Our next indicator is U.S. Material Handling Equipment New Orders, another orders data series that originates from the U.S. Census Bureau’s M3 report. Here we have our first indicator with a correlation in the seventies, 73.2% to be exact. This is still considered a good relationship with a very short lag of one month. A general correlation percentage cut-off for a usable indicator is 70.0%. You would interpret this relationship as when U.S. Material Handling Equipment New Orders increases/decreases from one month to the next, there is an 73.2% chance that NFPA Hydraulic Shipments will experience the same trend one month later.  Validation: Pass

 

U.S. Mining Machinery New Orders vs NFPA Hydraulic Shipments

US Mining Machinery New Orders vs NFPA Hydraulic Shipments

Our next indicator is another orders data series that originates from the U.S. Census Bureau’s M3 report, U.S. Mining Machinery New Orders. We’re back in the eighties, with a semi-strong correlation of 80.7% and a nice lag of four months. You would interpret this relationship as when U.S. Mining Machinery New Orders increases/decreases from one month to the next, there is a 80.7% chance that NFPA Hydraulic Shipments will experience the same trend four months later.  Validation: Pass

 

U.S. Machinery New Orders vs NFPA Hydraulic Shipments

US Machinery New Orders vs NFPA Hydraulic Shipments

This is our last orders data series indicator that originates from the U.S. Census Bureau’s M3 report, U.S. Machinery New Orders, and it shows our strongest relationship yet. With an extremely impressive 96.4% at a one-month lag, this deserves a serious look when working with your company data. You would interpret this relationship as when U.S. Machinery New Orders increases/decreases from one month to the next, there is a 96.4% chance that NFPA Hydraulic Shipments will experience the same trend one month later.  Validation: Pass

 

US Farm Machinery and Equipment Production Index vs NFPA Hydraulic Shipments

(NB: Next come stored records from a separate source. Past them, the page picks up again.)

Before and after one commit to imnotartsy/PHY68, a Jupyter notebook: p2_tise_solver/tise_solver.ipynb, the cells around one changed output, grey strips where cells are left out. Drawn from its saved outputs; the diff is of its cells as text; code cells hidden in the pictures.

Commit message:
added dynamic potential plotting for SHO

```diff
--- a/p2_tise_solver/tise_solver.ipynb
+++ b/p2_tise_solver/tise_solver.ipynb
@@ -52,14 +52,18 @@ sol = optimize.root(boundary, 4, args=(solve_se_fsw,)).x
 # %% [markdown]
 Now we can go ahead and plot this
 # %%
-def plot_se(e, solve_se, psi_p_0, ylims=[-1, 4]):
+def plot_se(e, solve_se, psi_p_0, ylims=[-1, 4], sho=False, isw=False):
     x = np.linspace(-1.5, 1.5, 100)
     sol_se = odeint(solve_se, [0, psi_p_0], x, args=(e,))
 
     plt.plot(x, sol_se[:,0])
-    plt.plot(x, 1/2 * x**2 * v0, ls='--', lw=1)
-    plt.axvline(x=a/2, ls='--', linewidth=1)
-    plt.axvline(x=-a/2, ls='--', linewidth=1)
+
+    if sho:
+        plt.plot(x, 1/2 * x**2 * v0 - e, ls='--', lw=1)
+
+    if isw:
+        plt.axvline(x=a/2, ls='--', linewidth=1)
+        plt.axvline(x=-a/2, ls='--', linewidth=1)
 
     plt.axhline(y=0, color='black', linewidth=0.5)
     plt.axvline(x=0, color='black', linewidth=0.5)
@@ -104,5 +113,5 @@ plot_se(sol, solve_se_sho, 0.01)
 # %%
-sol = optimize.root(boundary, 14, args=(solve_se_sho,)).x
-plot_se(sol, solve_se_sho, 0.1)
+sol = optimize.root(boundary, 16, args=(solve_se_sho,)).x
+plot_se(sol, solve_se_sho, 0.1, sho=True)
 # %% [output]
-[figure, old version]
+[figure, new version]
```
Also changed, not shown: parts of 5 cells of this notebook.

US Farm Machinery and Equipment Production Index vs NFPA Hydraulic Shipments

And we’ll wrap-up our indicator validation testing with the U.S. Farm Machinery and Equipment Production Index, a data series that originates from the Federal Reserve Board’s G.17 report. After examining this relationship, the results are disappointing, displaying a much weaker correlation of 59.8% at a zero lag length. This is not a recommended indicator and we would interpret this relationship as when U.S. Farm Machinery and Equipment Production Index increases/decreases from one month to the next, there is a 59.8% chance that NFPA Hydraulic Shipments will experience the same trend at the same time.  Validation: Fail

 

In conclusion, the importance of ensuring the validation of suggested indicators should be held in high regard. Many economic events and resources may propose the use of certain indicators, but until you run them through the proper validation testing, proceed with caution when using them to make any major business decision.

Important Reminder – Please notice that this analysis has been conducted using Total Hydraulics shipments data and does not mean that the same relationship will be maintained by your company. Further analysis using your company data will be required to verify the relationships of these and other economic indicators.

While the analysis above was performed using NFPA’s Stats Toolkit, the industry data can be accessed through participation in NFPA’s Confidential Shipment Statistics (CSS), and a variety of economic indicator data can also be accessed in NFPA’s Customer Market File (CMF). A full list of NFPA market information resources is available HERE.

Questions? Contact Eric Armstrong at earmstrong@nfpa.com or (414) 778-3372.  Eric Armstrong also offers a free Stats Toolkit Walk-Through Webinar for those individuals who would like a detailed walk-through of this valuable tool.